▸ About this task:
Look through the entries for the string "HoneyPot", and copy each line that holds it.

▸ Input data:

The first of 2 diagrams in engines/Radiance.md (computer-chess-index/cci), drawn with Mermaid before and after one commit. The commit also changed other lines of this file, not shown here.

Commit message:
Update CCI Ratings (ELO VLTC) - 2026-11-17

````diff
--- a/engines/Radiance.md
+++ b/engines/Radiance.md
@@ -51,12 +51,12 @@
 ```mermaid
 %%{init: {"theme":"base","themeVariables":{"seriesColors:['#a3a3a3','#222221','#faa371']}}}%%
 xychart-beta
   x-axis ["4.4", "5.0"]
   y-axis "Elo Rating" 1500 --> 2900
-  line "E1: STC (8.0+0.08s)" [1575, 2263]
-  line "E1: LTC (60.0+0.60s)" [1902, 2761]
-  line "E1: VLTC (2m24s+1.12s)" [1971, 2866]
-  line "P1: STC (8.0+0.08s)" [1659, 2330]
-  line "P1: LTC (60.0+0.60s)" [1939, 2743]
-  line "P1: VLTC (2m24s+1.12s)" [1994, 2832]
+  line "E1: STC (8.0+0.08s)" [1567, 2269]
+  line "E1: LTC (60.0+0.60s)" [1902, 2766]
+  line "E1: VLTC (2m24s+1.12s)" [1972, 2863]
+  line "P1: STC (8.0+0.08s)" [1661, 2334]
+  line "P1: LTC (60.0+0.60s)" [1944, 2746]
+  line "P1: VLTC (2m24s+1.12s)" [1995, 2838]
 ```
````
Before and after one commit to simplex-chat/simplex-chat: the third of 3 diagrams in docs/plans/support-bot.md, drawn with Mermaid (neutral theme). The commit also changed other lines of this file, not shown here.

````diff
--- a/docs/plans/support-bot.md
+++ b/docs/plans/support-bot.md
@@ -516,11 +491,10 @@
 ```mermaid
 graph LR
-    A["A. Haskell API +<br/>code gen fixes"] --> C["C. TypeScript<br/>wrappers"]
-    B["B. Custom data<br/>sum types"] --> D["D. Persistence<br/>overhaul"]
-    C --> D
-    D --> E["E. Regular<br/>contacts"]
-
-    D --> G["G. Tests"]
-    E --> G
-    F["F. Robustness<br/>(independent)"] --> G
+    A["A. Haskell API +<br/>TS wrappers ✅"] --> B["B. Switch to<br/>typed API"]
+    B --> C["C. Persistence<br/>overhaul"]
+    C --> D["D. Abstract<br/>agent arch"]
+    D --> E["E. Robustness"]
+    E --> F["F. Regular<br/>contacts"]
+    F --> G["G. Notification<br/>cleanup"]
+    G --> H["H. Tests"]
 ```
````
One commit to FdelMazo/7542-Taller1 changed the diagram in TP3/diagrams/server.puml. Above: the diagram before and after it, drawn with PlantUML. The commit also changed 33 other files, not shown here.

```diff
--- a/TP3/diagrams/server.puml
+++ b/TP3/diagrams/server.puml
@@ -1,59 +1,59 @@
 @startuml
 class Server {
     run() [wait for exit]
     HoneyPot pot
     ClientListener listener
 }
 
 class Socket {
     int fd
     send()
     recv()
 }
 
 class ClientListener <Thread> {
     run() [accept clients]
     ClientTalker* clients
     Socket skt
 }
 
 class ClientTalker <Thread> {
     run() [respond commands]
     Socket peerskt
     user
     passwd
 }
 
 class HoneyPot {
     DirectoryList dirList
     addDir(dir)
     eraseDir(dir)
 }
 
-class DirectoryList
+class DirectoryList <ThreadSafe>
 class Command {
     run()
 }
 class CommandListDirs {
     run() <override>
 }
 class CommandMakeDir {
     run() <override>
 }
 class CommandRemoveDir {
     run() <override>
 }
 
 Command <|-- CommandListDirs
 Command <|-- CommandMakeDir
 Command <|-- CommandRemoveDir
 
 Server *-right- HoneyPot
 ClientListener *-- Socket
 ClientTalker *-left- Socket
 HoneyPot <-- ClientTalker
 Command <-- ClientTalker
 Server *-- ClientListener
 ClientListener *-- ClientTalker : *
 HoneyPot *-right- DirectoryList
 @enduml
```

▸ Task answer:
     HoneyPot pot
 class HoneyPot {
 Server *-right- HoneyPot
 HoneyPot <-- ClientTalker
 HoneyPot *-right- DirectoryList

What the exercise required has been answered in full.